Finally, in our view, the Council's delay substantially prejudiced respondents. The record demonstrates that Weyher performed significant work on the project between January 15, 1991 (the date on which the Council learned that Weyher had begun work on the project), and March 1, 1991 (the date on which the hearing on the petition for writ of mandamus took place). Specifically, Weyher had gutted the inside of the building, rebuilt some parts of the building, cut and removed a major retaining wall to make way for a loading ramp, removed and stored brick work, relocated major utility lines and started removing asbestos from the building. In addition, the record shows that if the district court had rescinded the project contract and required re-bidding, the consequent delay would have increased the project's cost and perhaps resulted in a withdrawal of the federal grant.
Accordingly, we hold that, under the peculiar circumstances of this case, the district court properly found that the doctrine of laches barred the Council's petition for a writ of mandamus.
We hold that respondents, once they notified all bidders that the bids had been rejected, and that the project would be redesigned and re-bid, were required by NRS 341.145 to re-bid the project. We also hold, however, that the district court correctly concluded that the doctrine of laches barred the Council's petition for a writ of mandamus. Accordingly, we affirm the order of the district court.
STEFFEN and YOUNG, JJ., concur.
I concur with the majority in its holding that the Public Works Board had a legal duty under NRS 341.145 to re-bid the project, but I do not agree that the Council's petition was barred by the doctrine of laches.
The respondents were required to re-bid the job and inform all bidders that the project would be redesigned. Rather than do this, they privately negotiated with Weyher Brothers Company (Weyher), executed a contract on January 14, 1991, with Weyher, and then notified the other bidders that Weyher had been awarded the construction project. The Council protested the respondents' actions by telephone calls and letters. Because these protests were unsuccessful, a petition for a writ of mandamus was filed on February 11, 1991, seeking to force respondents to re-bid the project.

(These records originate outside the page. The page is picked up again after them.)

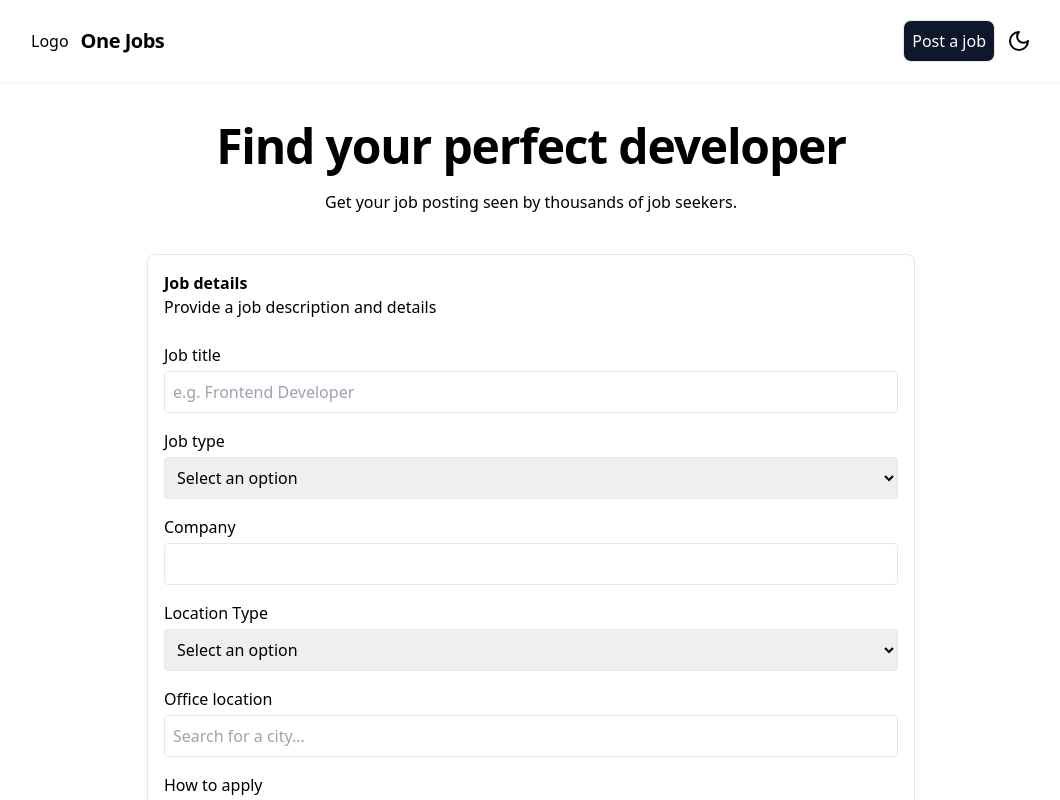
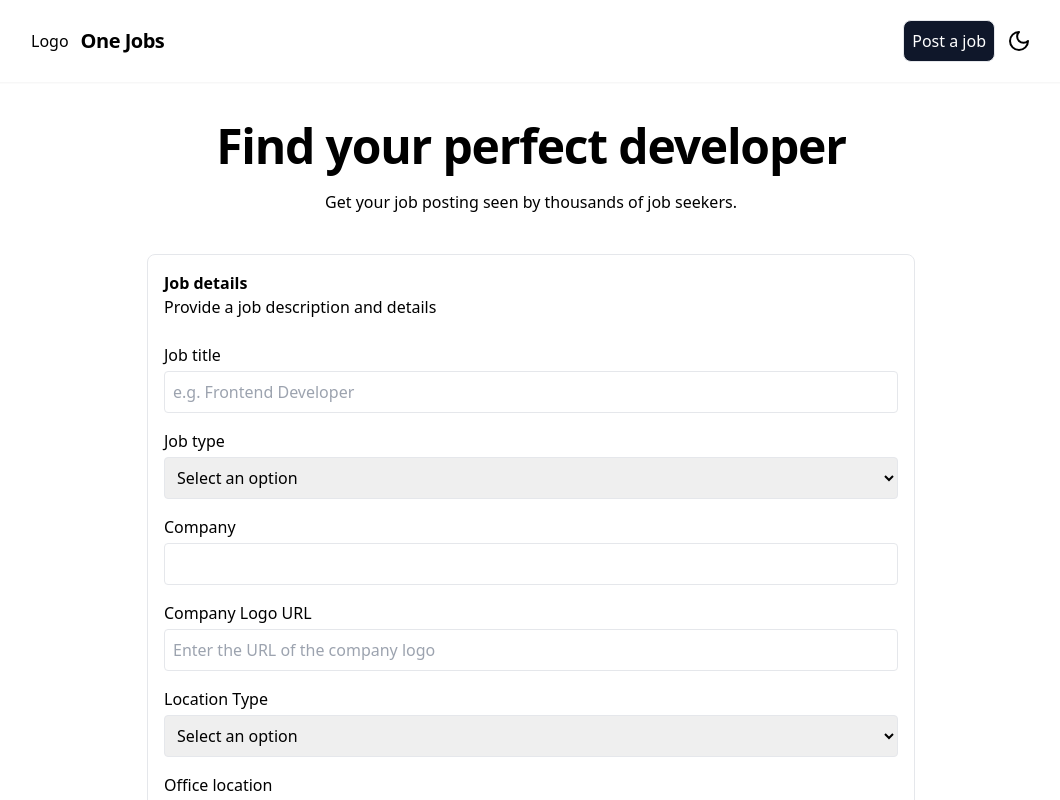
Before and after one commit to Aymenbachiri/JobOne, a Next.js app: page /jobs/new in a window 1280 px wide. Shown: the top 800 px of the page, without its empty margins (109-1169 px from the left). Built offline with nearby package versions, Linux system fonts and the light colour scheme.

Commit message:
fix company logo url

```diff
--- /dev/null
+++ b/src/app/job-submitted/page.tsx
@@ -0,0 +1,8 @@
+export default function Page() {
+  return (
+    <main className="m-auto h-[60vh] my-10 max-w-5xl space-y-5 px-3 text-center">
+      <h1 className="text-4xl font-bold">Job submitted</h1>
+      <p>Your job posting has been submitted and is pending approval.</p>
+    </main>
+  );
+}
--- a/src/app/jobs/new/_components/NewJobForm.tsx
+++ b/src/app/jobs/new/_components/NewJobForm.tsx
@@ -11,6 +11,8 @@ import LocationInput from "./LocationInput";
 import { useState } from "react";
 import { toSlug } from "@/lib/utils/utils";
 import { nanoid } from "nanoid";
+import path from "path";
+import { put } from "@vercel/blob";
 
 export default function NewJobForm() {
   const [submitError, setSubmitError] = useState<string | null>(null);
@@ -34,6 +36,8 @@ export default function NewJobForm() {
 
     const slug = `${toSlug(values.title)}-${nanoid(10)}`;
 
+    const companyLogoUrl = values.companyLogo || undefined;
+
     try {
       // Create the job data object
       const jobData = {
@@ -51,7 +55,7 @@ export default function NewJobForm() {
         approved: true, // Adjust as needed
         createdAt: new Date().toISOString(),
         updatedAt: new Date().toISOString(),
-        companyLogoUrl: "https://via.placeholder.com/150",
+        companyLogoUrl: companyLogoUrl,
       };
 
       console.log("Job data being sent to API:", jobData); // Log the jobData
@@ -166,15 +170,17 @@ export default function NewJobForm() {
         )}
       </div>
 
-      {/* <div>
-        <label htmlFor="companyLogo" className="block font-medium mb-1">
-          Company logo
+      <div>
+        <label htmlFor="companyLogoUrl" className="block font-medium mb-1">
+          Company Logo URL
         </label>
         <input
-          {...register("companyLogo")}
-          type="file"
-          id="companyLogo"
-          accept="image/*"
+          {...register("companyLogo", {
+            required: "Company logo URL is required",
+          })}
+          type="text"
+          id="companyLogoUrl"
+          placeholder="Enter the URL of the company logo"
           className="w-full border rounded p-2"
         />
         {errors.companyLogo && (
@@ -182,7 +188,7 @@ export default function NewJobForm() {
             {errors.companyLogo.message}
           </p>
         )}
-      </div> */}
+      </div>
 
       <div>
         <label htmlFor="locationType" className="block font-medium mb-1">
--- a/src/app/jobs/new/_lib/validation.ts
+++ b/src/app/jobs/new/_lib/validation.ts
@@ -5,12 +5,13 @@ const requiredString = z.string().min(1, "Required");
 
 const companyLogoSchema = z
   .custom<File | undefined>()
-  .refine(
-    (file) => !file || (file instanceof File && file.type.startsWith("image/")),
-    "Must be an image file"
-  )
   .refine((file) => {
-    return !file || file.size < 1024 * 1024 * 2;
+    if (!file) return true; // Allow undefined/no file
+    return file instanceof File && file.type.startsWith("image/");
+  }, "Must be an image file")
+  .refine((file) => {
+    if (!file) return true; // Allow undefined/no file
+    return file.size < 1024 * 1024 * 2;
   }, "File must be less than 2MB");
 
 const applicationSchema = z
@@ -48,7 +49,7 @@ export const createJobSchema = z
       "Invalid job type"
     ),
     companyName: requiredString.max(100),
-    companyLogo: companyLogoSchema,
+    companyLogo: z.string().url().optional(),
     description: z.string().max(5000).optional(),
     salary: z.number().positive("Salary must be positive").optional(),
   })
```
Also changed, not shown: src/lib/schema/jobSchema.ts (+1 -6 lines).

Strong circumstances must exist to sustain a defense of laches when the statute of limitations has not run, Lanigir v. Arden, 82 Nev. 28, 409 P.2d 891 (1966); and I do not find compelling facts to deny the Council its requested relief. The Council acted in approximately three weeks after receiving formal notification. This is not an unreasonable period of time, especially when we consider that the Council initially tried to get relief without court action.
Laches is an equitable doctrine, and a party who requests equity must do equity. Overhead Door Co. v. Overhead Door Corp., 103 Nev. 126, 127, 734 P.2d 1233, 1235 (1987). The respondents violated the law by not re-bidding the project. They then surreptitiously began negotiating with one bidder, but informed the others that the project would be re-bid. When the project contract was formally signed, Weyher was ready immediately to begin work. The situation where time was very critical was created by respondents. By their conduct, the respondents have shown that they are not entitled to equitable relief.
For the reasons stated, I would not have found that the Council's petition was barred by laches. Because the building project has now been completed, giving the Council relief at this time is problematic; however, in light of the majority's adjudication that the Public Works Board acted improperly in failing to abide by NRS 341.145, I would remand to the trial court to give the appellants the opportunity to assert any legal claims that they might have against the Board or the University of Nevada, as they were entitled to relief when this matter was heard by the district court.